Over the past two years, the Africa RISING program has been working with various partners in southern Mali to introduce high yielding, farmer (and livestock) preferred dual-purpose sorghum varieties.
In its second phase, Africa RISING targeted to reach 0.7 million direct beneficiary households and 3.4 million indirect potential beneficiary households. Parallelly, the project continues to conduct action research that will explore further generic issues and facilitate scaling of the innovations validated during the first phase. Over the course of the second year of the second phase (01 April–30 September 2018), the project managed to reach more than 70,712 households and covered 48,661 ha of land during the cropping season (June–September 2018). Africa RISING supported research and capacity development activities but a large share of investment in the scaling process came from development partners.
The seventh edition of the Forages for the Future newsletter published in June 2018 recognized the contributions of Africa RISING program in promoting Desho grass as a source of good-quality forage for cut-and-carry systems in Ethiopia.
The Africa RISING project in the Ethiopian highlands has reached over 60,000 beneficiaries in the first year of the project second phase. The project has introduced a feed trough technology that was invented in Ethiopia, which has reduced the wastage of fodder to 50%.
Six years ago, when the Africa RISING project started its action research in Jewe Kebele, Bekelech Belachew, 53, started using research protocols from the project to improve livestock fodder production. She also started cultivating avocados (a high value tree) and begun water development and small-scale irrigation.
The project team used the preliminary results of this research to develop guidelines for training farmers on how to manage fodder varieties in order to maximize benefits from them.
In 2015, livestock scientists implementing Africa RISING research-in-development activities (R-in-D) introduced forage chopper machines in seven villages in Babati District, northern Tanzania. One year later (in 2016), social scientists evaluated the gender implications of the new processing practices among farmers’ groups.

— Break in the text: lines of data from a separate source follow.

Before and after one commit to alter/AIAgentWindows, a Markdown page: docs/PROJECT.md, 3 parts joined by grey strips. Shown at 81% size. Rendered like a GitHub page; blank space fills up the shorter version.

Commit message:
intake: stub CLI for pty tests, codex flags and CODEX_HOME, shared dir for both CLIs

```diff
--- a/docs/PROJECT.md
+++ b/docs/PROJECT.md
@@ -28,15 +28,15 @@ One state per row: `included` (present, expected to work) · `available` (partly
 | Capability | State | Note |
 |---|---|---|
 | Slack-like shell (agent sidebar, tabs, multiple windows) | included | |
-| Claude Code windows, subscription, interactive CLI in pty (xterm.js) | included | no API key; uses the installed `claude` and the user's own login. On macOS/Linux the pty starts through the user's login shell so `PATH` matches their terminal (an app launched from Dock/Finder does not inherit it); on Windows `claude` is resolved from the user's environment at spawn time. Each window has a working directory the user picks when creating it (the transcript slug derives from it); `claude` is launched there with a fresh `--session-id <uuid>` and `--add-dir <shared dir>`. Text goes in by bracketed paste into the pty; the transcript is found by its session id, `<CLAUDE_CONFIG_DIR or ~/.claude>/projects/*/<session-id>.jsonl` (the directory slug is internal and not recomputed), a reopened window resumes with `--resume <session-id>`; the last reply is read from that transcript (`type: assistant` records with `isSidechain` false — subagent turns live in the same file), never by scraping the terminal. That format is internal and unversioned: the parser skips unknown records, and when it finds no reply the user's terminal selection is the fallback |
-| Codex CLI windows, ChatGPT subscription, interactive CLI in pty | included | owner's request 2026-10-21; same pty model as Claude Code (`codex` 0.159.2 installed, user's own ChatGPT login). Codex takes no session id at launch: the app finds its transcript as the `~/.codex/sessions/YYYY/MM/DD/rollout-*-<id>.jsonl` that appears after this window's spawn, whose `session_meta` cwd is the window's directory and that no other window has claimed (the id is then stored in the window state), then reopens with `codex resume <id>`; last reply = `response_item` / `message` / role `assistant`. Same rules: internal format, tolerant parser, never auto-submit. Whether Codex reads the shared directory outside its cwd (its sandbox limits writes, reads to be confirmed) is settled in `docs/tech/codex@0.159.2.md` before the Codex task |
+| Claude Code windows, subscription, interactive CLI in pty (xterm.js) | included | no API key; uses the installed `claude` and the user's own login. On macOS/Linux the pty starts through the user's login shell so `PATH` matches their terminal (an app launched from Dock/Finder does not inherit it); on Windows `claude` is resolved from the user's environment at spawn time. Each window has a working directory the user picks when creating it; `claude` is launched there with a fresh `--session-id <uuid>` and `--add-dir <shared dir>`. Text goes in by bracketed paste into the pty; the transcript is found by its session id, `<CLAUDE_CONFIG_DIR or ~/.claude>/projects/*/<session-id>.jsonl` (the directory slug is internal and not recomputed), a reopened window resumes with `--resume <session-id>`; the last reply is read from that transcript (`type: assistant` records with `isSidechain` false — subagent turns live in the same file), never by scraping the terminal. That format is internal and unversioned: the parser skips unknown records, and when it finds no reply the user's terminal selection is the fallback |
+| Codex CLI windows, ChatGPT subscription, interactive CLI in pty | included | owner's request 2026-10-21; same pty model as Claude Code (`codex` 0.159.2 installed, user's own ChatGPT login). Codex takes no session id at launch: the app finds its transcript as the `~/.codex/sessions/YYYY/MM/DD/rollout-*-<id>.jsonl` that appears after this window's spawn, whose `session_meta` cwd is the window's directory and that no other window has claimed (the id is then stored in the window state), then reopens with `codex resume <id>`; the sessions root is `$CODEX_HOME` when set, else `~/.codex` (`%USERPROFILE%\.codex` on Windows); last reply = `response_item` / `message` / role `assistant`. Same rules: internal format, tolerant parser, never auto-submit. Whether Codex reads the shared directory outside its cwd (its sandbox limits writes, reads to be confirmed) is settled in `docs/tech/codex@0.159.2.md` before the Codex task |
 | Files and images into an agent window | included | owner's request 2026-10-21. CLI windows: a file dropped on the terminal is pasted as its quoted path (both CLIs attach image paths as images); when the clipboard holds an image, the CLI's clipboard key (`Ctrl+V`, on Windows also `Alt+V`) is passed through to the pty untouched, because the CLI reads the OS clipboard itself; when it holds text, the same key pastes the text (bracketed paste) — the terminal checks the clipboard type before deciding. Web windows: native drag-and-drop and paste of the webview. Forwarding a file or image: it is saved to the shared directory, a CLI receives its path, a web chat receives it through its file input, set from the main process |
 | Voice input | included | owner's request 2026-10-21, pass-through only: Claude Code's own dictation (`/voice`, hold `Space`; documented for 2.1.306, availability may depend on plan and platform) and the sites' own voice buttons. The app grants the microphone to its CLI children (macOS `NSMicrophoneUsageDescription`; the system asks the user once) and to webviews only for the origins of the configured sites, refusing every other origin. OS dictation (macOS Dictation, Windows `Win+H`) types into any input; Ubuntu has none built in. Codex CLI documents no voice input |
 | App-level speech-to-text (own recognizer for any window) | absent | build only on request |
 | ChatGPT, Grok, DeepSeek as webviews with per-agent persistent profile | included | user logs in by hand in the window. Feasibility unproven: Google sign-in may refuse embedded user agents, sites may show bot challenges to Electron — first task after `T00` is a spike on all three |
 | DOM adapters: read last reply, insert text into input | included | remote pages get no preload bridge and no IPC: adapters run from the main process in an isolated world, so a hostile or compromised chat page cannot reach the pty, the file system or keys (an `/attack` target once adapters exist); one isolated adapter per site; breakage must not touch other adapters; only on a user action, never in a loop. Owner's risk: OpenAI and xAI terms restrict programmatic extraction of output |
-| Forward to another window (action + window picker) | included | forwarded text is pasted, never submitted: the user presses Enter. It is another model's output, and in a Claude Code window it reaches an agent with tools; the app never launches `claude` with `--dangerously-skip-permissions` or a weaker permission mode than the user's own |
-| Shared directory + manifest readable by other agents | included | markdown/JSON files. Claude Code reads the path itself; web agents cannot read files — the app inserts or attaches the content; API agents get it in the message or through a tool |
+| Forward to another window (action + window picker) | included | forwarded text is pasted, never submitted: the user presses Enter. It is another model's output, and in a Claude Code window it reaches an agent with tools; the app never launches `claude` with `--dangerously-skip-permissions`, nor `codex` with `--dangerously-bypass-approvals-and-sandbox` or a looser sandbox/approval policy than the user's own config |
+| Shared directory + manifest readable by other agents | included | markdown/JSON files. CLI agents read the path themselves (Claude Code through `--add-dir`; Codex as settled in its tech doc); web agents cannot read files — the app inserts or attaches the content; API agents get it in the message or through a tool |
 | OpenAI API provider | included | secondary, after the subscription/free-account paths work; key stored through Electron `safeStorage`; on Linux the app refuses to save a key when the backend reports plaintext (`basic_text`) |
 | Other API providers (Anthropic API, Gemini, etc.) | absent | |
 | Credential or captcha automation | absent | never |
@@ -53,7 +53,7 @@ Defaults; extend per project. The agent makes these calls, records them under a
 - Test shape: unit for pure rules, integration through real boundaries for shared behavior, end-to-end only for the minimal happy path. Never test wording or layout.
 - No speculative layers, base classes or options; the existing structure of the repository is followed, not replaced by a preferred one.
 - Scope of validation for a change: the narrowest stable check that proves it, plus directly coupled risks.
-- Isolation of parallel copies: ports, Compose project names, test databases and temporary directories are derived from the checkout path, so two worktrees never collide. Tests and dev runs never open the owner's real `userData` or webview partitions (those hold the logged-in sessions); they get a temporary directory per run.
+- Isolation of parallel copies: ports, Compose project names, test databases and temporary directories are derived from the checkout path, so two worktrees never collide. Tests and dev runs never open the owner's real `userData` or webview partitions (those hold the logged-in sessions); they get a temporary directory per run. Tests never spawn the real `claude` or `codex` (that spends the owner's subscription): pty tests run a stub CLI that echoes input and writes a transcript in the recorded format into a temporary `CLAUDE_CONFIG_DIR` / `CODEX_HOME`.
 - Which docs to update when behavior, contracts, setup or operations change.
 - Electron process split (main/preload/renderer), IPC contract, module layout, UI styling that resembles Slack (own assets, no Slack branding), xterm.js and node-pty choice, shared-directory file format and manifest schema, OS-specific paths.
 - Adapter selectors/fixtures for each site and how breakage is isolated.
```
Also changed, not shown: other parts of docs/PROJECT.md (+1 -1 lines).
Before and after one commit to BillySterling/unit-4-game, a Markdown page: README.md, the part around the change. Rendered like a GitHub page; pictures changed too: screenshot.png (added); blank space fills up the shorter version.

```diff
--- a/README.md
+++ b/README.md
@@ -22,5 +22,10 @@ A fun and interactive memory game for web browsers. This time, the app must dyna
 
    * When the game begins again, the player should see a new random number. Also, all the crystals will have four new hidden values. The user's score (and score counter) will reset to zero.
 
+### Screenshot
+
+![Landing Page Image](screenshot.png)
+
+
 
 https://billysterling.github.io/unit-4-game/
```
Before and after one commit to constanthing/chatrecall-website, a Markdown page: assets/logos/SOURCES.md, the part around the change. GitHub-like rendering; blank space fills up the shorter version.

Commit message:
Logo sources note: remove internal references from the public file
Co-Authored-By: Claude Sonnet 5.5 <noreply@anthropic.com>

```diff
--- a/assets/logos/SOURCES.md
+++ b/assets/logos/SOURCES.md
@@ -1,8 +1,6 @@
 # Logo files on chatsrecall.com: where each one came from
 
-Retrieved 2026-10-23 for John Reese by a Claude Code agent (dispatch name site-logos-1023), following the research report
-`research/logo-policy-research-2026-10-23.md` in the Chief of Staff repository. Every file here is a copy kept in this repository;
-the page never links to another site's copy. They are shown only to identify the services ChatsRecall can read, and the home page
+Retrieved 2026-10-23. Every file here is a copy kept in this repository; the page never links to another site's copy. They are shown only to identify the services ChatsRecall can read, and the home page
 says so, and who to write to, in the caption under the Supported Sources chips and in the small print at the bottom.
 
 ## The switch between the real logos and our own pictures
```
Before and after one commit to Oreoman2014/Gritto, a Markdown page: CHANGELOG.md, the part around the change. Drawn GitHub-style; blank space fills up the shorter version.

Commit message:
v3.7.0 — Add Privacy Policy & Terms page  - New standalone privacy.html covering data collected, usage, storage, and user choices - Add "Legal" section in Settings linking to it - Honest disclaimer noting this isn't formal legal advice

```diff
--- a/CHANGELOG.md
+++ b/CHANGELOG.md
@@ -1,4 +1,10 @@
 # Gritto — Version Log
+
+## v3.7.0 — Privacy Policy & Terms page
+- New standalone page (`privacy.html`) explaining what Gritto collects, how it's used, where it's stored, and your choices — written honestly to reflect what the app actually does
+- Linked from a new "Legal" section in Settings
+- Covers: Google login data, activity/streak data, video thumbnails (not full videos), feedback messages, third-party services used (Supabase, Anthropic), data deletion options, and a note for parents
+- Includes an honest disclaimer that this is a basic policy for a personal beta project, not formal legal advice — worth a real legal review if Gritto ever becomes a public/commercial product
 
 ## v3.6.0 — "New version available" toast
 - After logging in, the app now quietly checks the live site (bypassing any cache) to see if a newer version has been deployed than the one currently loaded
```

Tree lucerne is a key supplementary feed for ruminant animals and is an important source of protein for animal fattening and milk production and can be mixed with other livestock feeds including those based on crop residues or hay.
This poster, produced for the Tropentag 2016 conference, explains findings from studies which characterized the use of crop residues for livestock feed as an option for enhancing intensification in smallholder farms in Bahati District in Tanzania.
Africa RISING and the Innovation Laboratory for Small Scale Irrigation (ILSSI) funded by USAID under FtF, are partnering with the Livestock and Irrigation Value Chain for Ethiopian Smallholders (LIVES) project funded by Global Affairs Canada to evaluate irrigated fodder in Ethiopia.
Ben Lukuyu, animal nutritionist at the International Livestock Research Institute (ILRI), introduces himself and his work with the program. It is one of a series of portraits of key people in Africa RISING.
Low productivity of staple crops is often attributed to the poor management practices of smallholder farmers. ‘Improved’ crop management practices for many staple crops in Ethiopia have been widely promoted.
Tanzania’s smallholder farmers in erosion battered districts of Kongwa and Kiteto are reclaiming their land and in the process building a resilient farming system through agro-forestry interventions introduced courtesy of the Africa RISING project.
Assorted feeds from crop residues such as cowpea hay, groundnut haulms, to agro-industrial by-products (bran of maize, rice and sorghum) and fresh grass are fast becoming big business in northern Ghana.
Farmers and extension agents from Babati District in Tanzania took part in a training, held on 20 April 2015, by Africa RISING scientists from the International Livestock Research Institute (ILRI) and the International Center for Tropical Agriculture (CIAT) as part of activities to integrate improved forages into smallholder crop-livestock systems through capacity building for farmers and extension officers.
At this week’s international conference on Integrated Systems Research for Sustainable Intensification in Smallholder Agriculture, Aston Mulwafu presented a poster explaining on different feed options for smallholder dairy farmers to intensify their production systems in Malawi. Dairying in smallholder farming systems can be intensified to improve livelihoods. The biggest constraint faced by resource-constrained …
Livestock are an important component of the farming system in Tanzania’s Babati District. However, recent increases in demand for food within the farming community in the region have led to permanent cultivation of more land to expand crop production. This has led to significant reduction of pastures for livestock, consequently leaving them vulnerable to starvation …
Earlier this year scientists from ICARDA and national partners carried out livestock feed assessments in 12 districts in Ethiopia. The twelve reports are online in the Africa RISING repository.
Farmers lack of information on fodder, feeds and feeding; inadequate availability of feeds in terms of quantity and quality especially during the dry season; and poor storage, processing and utilization of crop residues in livestock management are the major causes of the low milk production in Babati according to a feed situation analysis carried out by Africa RISING in 2013 in Babati district, Manyara region.
This photo trip report presents images from a recent field visit (23-25 July 2014) to assess progress with these livestock and irrigation activities conducted together with the Feed the Future Innovation Lab for Small-Scale Irrigation (ILSSI).